LISTEN(2)           Linux Programmer's Manual           LISTEN(2)

NAME
       listen - listen for connections on a socket

SYNOPSIS
       #include <sys/socket.h>

       int listen(int s, int backlog);

DESCRIPTION
       To  accept  connections,  a  socket  is first created with
       socket(2), a willingness to  accept  incoming  connections
       and  a  queue limit for incoming connections are specified
       with listen, and then the connections  are  accepted  with
       accept(2).   The  listen  call  applies only to sockets of
       type SOCK_STREAM or SOCK_SEQPACKET.

       The backlog parameter defines the maximum length the queue
       of  pending  connections  may  grow  to.   If a connection
       request arrives with the queue full the client may receive
       an  error  with  an  indication of ECONNREFUSED or, if the
       underlying protocol supports retransmission,  the  request
       may be ignored so that retries may succeed.

NOTES
       The  behaviour  of  the  backlog  parameter on TCP sockets
       changed with Linux 2.2.  Now it specifies the queue length
       for completely established sockets waiting to be accepted,
       instead of the number of incomplete  connection  requests.
       The maximum length of the queue for incomplete sockets can
       be set using the tcp_max_syn_backlog sysctl;  see  tcp(4).
       When  syncookies  are  enabled there is no logical maximum
       length and this sysctl setting is ignored.

RETURN VALUE
       On success, zero is returned.  On error, -1  is  returned,
       and errno is set appropriately.

ERRORS
       EBADF   The argument s is not a valid descriptor.

       ENOTSOCK
               The argument s is not a socket.

       EOPNOTSUPP
               The socket is not of a type that supports the lis-
               ten operation.

CONFORMING TO
       SVr4, 4.4BSD (the listen function call first  appeared  in
       4.2BSD).

BUGS
       If the socket is of type AF_INET, and the backlog argument
       is greater than the constant SO_MAXCONN (128  in  2.0.23),
       it  is  silently  truncated  to  SO_MAXCONN.  For portable
       applications, don't rely on this value since BSD (and some
       BSD-derived systems) limit the backlog to 5.

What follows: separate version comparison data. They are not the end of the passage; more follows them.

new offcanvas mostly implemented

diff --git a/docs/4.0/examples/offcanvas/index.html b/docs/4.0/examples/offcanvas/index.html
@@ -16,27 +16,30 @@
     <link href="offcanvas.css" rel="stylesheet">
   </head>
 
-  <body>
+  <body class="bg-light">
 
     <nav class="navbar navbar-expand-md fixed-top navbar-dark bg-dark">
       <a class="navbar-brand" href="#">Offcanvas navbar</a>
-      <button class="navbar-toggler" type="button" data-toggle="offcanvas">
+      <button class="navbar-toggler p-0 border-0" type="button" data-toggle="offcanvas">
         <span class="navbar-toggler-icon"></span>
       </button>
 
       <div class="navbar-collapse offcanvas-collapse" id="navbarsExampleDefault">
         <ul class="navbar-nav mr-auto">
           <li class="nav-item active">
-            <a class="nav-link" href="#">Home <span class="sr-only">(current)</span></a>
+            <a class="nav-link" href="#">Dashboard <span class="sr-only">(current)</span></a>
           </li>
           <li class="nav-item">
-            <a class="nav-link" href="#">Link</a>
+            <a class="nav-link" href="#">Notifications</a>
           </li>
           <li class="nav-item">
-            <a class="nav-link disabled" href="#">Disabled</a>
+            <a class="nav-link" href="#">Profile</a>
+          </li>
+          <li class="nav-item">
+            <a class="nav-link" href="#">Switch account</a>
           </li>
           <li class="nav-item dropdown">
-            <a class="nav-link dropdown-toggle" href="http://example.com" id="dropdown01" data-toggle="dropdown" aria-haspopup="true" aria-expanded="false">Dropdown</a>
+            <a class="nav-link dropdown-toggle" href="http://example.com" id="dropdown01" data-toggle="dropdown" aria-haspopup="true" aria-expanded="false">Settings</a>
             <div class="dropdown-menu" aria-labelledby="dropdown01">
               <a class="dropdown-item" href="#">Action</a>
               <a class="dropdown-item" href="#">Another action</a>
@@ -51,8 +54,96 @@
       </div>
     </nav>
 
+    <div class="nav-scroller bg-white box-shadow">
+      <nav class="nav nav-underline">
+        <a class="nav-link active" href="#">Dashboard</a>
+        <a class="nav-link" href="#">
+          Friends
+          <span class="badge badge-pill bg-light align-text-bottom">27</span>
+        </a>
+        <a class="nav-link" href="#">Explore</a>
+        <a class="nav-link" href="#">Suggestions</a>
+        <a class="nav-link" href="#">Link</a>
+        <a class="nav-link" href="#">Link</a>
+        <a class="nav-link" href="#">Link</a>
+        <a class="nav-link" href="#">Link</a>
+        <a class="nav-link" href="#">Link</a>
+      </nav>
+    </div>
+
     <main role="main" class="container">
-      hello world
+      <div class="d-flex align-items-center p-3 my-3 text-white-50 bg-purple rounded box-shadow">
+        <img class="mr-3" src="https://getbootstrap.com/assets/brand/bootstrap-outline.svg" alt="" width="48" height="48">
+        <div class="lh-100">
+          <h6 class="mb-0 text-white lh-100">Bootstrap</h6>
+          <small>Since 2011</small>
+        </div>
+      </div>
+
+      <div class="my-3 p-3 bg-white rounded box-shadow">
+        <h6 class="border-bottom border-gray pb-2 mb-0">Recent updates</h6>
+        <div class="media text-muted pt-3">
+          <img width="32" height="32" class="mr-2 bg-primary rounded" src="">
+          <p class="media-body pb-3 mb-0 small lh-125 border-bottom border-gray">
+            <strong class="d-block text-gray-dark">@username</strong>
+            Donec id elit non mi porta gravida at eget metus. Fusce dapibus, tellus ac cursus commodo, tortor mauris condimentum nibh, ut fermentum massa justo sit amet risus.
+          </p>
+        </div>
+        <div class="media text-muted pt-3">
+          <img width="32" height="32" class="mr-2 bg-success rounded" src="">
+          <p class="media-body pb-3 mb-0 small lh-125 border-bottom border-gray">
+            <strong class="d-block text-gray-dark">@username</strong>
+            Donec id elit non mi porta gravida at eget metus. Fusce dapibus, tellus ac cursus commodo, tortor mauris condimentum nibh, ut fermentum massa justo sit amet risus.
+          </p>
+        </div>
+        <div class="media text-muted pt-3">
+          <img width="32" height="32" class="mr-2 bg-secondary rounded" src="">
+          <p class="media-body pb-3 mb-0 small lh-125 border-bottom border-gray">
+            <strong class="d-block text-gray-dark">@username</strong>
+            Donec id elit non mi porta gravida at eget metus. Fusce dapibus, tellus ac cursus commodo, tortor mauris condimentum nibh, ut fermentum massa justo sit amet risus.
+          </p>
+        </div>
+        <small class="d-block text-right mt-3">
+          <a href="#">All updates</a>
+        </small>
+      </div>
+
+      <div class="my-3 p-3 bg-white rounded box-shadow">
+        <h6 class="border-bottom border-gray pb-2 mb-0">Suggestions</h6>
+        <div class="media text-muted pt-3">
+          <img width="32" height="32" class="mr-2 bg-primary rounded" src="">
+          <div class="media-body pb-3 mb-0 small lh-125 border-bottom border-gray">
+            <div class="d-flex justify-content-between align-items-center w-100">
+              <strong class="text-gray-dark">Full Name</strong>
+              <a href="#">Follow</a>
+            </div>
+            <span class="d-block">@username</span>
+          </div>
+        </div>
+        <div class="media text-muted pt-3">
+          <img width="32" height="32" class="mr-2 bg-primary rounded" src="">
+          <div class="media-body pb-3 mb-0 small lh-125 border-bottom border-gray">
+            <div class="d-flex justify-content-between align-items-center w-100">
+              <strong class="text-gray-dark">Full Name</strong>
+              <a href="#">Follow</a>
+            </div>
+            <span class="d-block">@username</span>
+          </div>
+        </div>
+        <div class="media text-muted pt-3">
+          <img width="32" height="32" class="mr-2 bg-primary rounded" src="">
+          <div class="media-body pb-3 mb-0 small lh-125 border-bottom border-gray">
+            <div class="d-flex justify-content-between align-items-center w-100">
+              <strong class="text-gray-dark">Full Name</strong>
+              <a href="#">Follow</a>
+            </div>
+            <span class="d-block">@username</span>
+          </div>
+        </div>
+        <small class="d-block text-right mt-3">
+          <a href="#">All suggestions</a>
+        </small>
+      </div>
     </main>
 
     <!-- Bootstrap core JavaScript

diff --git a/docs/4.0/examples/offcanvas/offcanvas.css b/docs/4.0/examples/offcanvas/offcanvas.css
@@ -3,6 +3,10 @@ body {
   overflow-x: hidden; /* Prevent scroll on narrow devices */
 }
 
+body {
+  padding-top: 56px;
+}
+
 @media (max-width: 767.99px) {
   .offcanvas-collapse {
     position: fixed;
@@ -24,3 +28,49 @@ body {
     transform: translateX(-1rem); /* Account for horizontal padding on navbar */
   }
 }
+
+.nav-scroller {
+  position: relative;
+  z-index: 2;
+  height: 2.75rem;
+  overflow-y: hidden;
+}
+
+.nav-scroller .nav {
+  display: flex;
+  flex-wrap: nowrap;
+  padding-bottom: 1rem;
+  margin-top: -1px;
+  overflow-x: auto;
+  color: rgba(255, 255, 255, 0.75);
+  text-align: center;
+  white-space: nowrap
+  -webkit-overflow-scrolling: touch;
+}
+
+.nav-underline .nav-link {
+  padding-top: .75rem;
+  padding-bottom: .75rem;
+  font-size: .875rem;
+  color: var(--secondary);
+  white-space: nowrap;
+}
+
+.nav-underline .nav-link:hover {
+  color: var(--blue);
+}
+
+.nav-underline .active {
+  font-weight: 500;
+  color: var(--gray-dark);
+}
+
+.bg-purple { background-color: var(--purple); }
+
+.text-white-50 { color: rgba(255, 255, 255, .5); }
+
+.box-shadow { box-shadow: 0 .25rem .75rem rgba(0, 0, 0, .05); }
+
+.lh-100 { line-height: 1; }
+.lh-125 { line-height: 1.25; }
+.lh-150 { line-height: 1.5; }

SEE ALSO
       accept(2), connect(2), socket(2)

BSD Man Page               23 July 1993                         1